A large selection of daily newspapers is available, and if you feel like it, you can try your luck at one of the three billiard tables. The piano is played on Sundays, and in the summer you can sit in the garden in front of the café. The café is known for its original Viennese cuisine and for its daily homemade pastries.
Address: Gumpendorfer Strasse 11, A – 1060 Vienna
9. Café Schwarzenberg
Ever since it opened in the 19th century, Café Schwarzenberg has not attracted artists and writers, but personalities from business. The interior of Vienna's oldest Ringstrasse café is very traditional. Fine wood, full-length wall mirrors, small tiles on the vaulted high ceiling and imposing Art Deco chandeliers, together with the semi-circular leather armchairs and the stone floor, convey an elegant atmosphere.
The café is particularly popular with tourists. Vernissages, concerts or readings are often held. The menu features fresh pastries every day as well as various Viennese specialties.
Address: Kärntner Ring 17, A – 1010 Vienna
10. Café Frauenhuber
The building in which the traditional Frauenhuber coffee house is located dates back to 1746. Wolfgang Amadeus Mozart and Ludwig van Beethoven personally played table music for the guests here in November 1788.

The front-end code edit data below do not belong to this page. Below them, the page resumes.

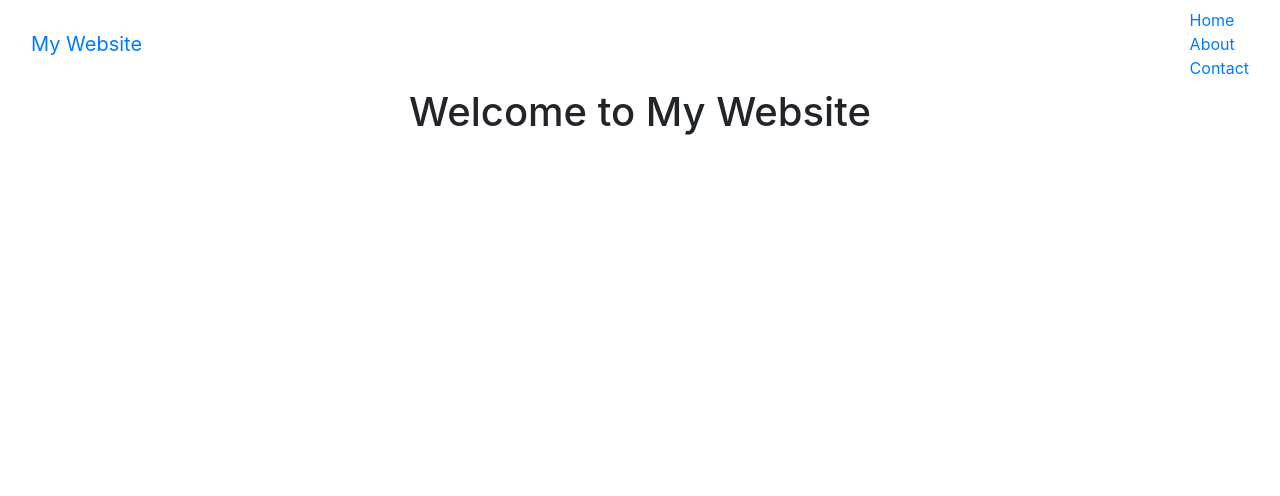
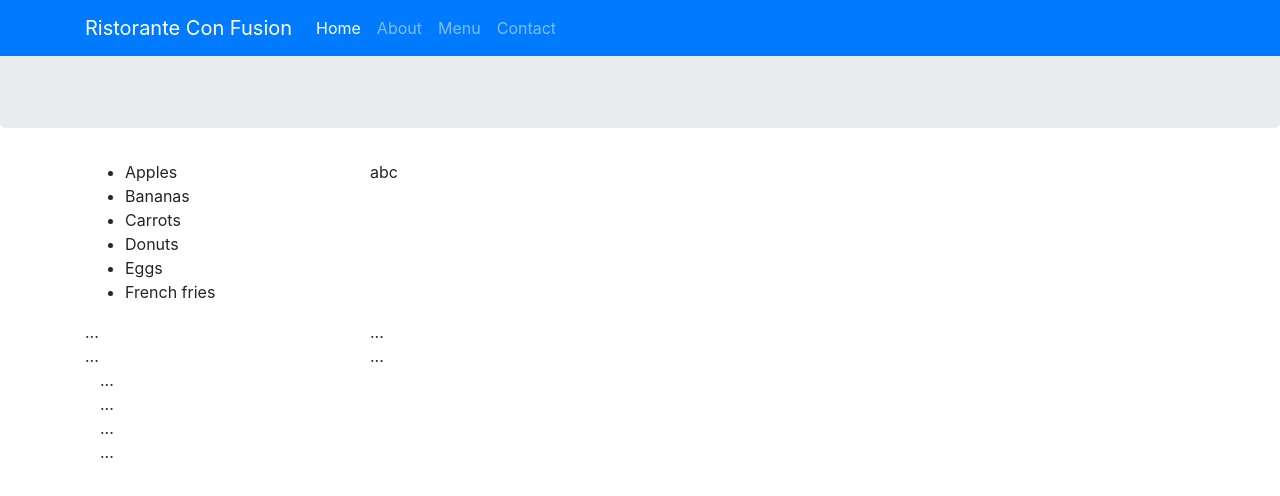
Before and after one commit to emnghiaproplayers/FER01, a website: page index.html in a window 1280 px wide. Drawn offline with nearby package versions, Linux system fonts and the light colour scheme.

Commit message:
Navbar and Breadcrumbs

```diff
--- a/index.html
+++ b/index.html
@@ -1,35 +1,75 @@
 <!DOCTYPE html>
 <html lang="en">
+
 <head>
     <meta charset="UTF-8">
     <meta http-equiv="X-UA-Compatible" content="IE=edge">
-    <meta name="viewport" content="width=device-width, initial-scale=1.0">
+    <!-- <meta name="viewport" content="width=device-width, initial-scale=1.0"> -->
     <meta name="viewport" content="width=device-width, initial-scale=1, shrink-to-fit=no">
     <link rel="stylesheet" href="node_modules/bootstrap/dist/css/bootstrap.min.css">
+    <link href="css/style.css" rel="stylesheet">
     <title>Document</title>
 </head>
+
 <body>
-    <nav class="navbar navbar-default">
-        <div class="container-fluid">
-          <div class="navbar-header">
-            <a class="navbar-brand" href="#">My Website</a>
-          </div>
-          <ul class="nav navbar-nav">
-            <li><a href="#">Home</a></li>
-            <li><a href="#">About</a></li>
-            <li><a href="#">Contact</a></li>
+    <header class="jumbotron">
+        <div class="container">
+            <div class="row row-header">
+                <nav class="navbar navbar-dark navbar-expand-sm bg-primary fixed-top">
+                    <div class="container">
+                       <a class="navbar-brand" href="#">Ristorante Con Fusion</a>
+                            <ul class="navbar-nav mr-auto">
+                                <li class="nav-item active"><a class="nav-link" href="#">Home</a></li>
+                                <li class="nav-item"><a class="nav-link" href="./aboutus.html">About</a></li>
+                                <li class="nav-item"><a class="nav-link" href="#">Menu</a></li>
+                                <li class="nav-item"><a class="nav-link" href="#">Contact</a></li>
                             </ul>
+
                     </div>
             </nav>
 
-      <!-- Main Content -->
-      <div class="container">
-        <div class="row">
-          <div class="col-md-12 text-center">
-            <h1>Welcome to My Website</h1>
         </div>
         </div>
+    </header>
+    <section>
+        <div class="container">
+            <div class="row row-content">
+                <div class="col-12 col-sm-4 col-md-3">
+                    <ul>
+                        <li>Apples</li>
+                        <li>Bananas</li>
+                        <li>Carrots</li>
+                        <li>Donuts</li>
+                        <li>Eggs</li>
+                        <li>French fries</li>
+                      </ul>
                 </div>
+                <div class="col col-sm col-md"> abc</div>
+            </div>
+
+            <div class="row row-content">
+                <div class="col-12 col-sm-4 col-md-3"> ... </div>
+                <div class="col col-sm col-md"> ... </div>
+            </div>
+
+            <div class="row row-content">
+                <div class="col-12 col-sm-4 col-md-3"> ... </div>
+                <div class="col col-sm col-md"> ... </div>
+            </div>
+        </div>
+    </section>
+
+    <footer class="footer">
+        <div class="container">
+            <div class="col-4 col-sm-2"> ... </div>
+
+            <div class="col-7 col-sm-5"> ... </div>
+
+            <div class="col-12 col-sm-4"> ... </div>
+
+            <div class="col-auto"> ... </div>
+        </div>
+    </footer>
 
     <!-- Include Bootstrap JS -->
     <script src="node_modules/jquery/dist/jquery.slim.min.js"></script>
@@ -37,4 +77,5 @@
     <script src="node_modules/bootstrap/dist/js/bootstrap.min.js"></script>
 
 </body>
+
 </html>
```
Lines whose indentation alone changed are shown as unchanged.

The café has been run under the Frauenhuber name since 1891. It is one of the oldest of its kind in Vienna and is considered to be the oldest café that is still continuously operated as a Viennese coffee house. In summer, chairs are set up in front of the café.
Address: Himmelpfortgasse 6, A – 1010 Vienna